### Activity
Work out the count of lines in the entries below that include "paper", and write only that count.

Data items
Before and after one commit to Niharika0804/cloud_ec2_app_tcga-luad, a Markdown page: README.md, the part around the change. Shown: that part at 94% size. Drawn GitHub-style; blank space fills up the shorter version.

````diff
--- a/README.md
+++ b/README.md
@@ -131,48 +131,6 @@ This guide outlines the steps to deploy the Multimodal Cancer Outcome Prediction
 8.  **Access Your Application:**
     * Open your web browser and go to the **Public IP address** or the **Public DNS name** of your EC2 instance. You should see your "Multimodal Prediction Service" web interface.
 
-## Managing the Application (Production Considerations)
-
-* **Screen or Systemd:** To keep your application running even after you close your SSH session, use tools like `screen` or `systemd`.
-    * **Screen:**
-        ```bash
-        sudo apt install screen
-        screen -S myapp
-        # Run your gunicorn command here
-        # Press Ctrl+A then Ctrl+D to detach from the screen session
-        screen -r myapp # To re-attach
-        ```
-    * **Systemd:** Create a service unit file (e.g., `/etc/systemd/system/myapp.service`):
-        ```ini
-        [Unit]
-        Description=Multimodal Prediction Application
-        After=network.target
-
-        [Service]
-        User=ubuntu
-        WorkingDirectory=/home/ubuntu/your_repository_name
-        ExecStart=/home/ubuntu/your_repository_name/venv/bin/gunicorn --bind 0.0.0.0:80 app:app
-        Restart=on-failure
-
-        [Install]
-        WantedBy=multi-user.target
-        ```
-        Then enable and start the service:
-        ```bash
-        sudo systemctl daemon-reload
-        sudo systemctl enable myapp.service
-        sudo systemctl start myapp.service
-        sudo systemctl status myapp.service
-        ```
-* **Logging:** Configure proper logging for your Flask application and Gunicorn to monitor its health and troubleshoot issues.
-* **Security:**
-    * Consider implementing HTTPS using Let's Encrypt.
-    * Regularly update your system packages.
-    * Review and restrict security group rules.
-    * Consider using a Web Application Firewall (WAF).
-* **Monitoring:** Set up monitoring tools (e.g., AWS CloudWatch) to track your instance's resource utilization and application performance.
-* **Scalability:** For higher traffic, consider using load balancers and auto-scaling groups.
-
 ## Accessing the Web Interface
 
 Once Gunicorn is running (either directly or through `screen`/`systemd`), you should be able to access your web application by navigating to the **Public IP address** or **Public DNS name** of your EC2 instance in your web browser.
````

...

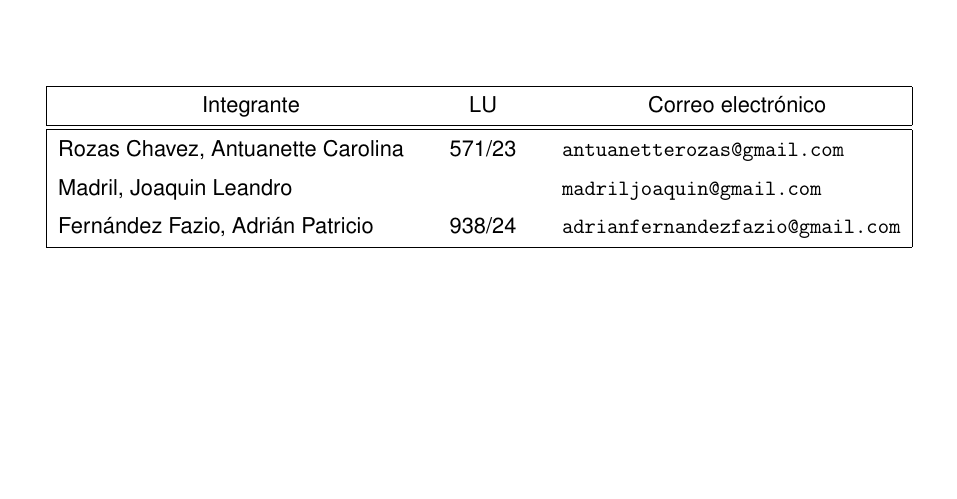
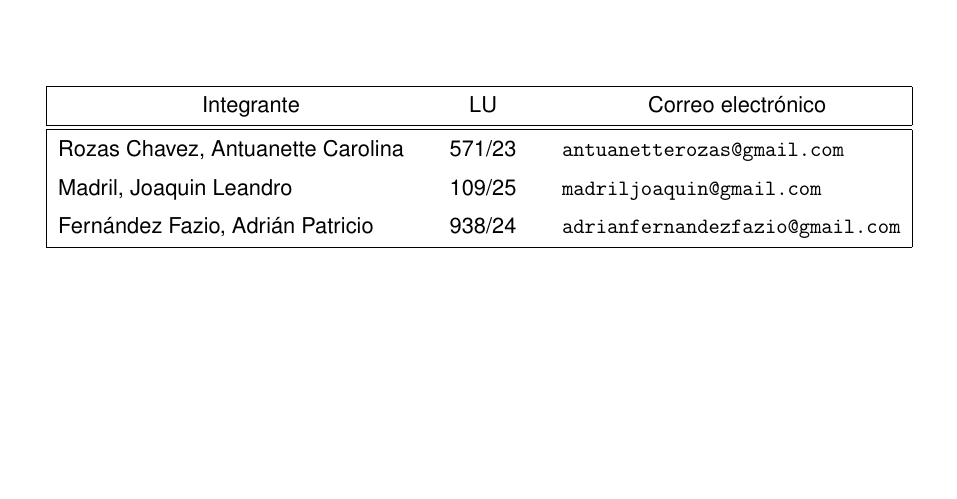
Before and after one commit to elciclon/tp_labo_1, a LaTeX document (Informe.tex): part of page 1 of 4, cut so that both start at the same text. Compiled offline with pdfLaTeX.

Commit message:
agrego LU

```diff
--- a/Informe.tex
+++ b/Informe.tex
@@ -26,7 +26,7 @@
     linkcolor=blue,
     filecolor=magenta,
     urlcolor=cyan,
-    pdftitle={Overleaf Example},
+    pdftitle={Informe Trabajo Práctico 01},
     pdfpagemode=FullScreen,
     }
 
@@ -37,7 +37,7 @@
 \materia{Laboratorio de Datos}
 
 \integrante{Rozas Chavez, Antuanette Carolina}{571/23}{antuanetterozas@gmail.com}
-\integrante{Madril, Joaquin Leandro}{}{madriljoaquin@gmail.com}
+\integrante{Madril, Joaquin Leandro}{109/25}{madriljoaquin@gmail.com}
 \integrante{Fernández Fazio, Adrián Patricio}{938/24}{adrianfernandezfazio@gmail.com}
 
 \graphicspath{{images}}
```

...

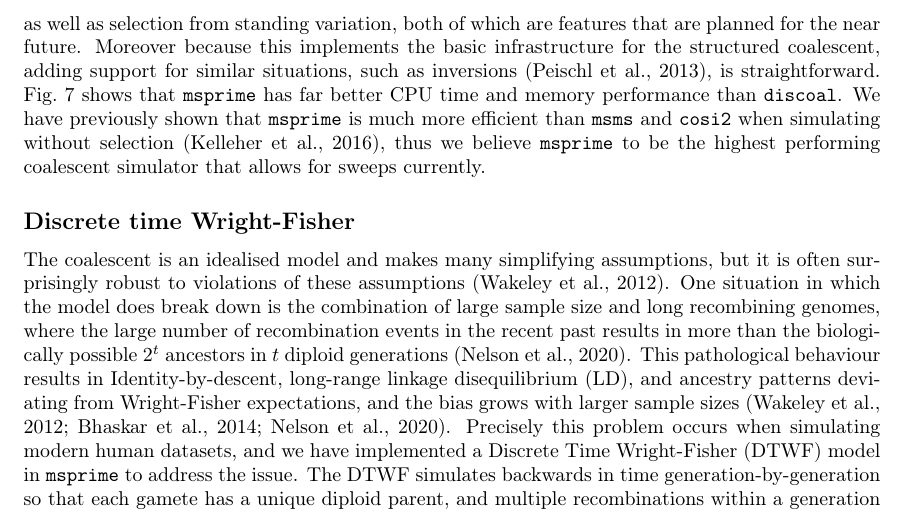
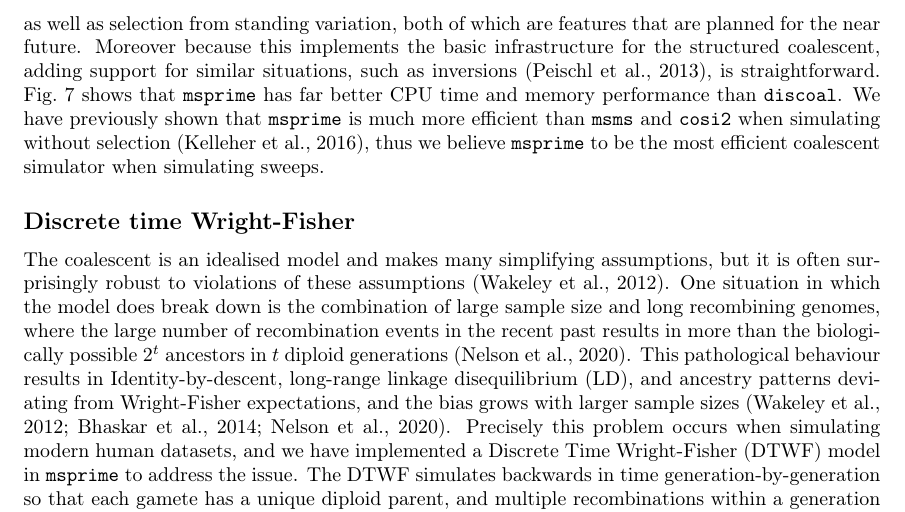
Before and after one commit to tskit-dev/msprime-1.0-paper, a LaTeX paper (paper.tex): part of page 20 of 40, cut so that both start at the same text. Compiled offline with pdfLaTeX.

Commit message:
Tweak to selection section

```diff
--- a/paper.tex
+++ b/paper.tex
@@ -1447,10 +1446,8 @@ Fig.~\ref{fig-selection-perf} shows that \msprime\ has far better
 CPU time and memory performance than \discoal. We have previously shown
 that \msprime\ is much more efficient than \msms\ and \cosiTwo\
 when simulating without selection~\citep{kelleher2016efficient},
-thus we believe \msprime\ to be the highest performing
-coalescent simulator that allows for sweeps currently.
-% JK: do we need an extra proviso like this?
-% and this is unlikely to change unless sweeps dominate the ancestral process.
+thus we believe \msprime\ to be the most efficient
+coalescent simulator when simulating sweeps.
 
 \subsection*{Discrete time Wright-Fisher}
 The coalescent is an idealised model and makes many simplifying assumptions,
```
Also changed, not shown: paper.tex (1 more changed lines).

### Final answer
4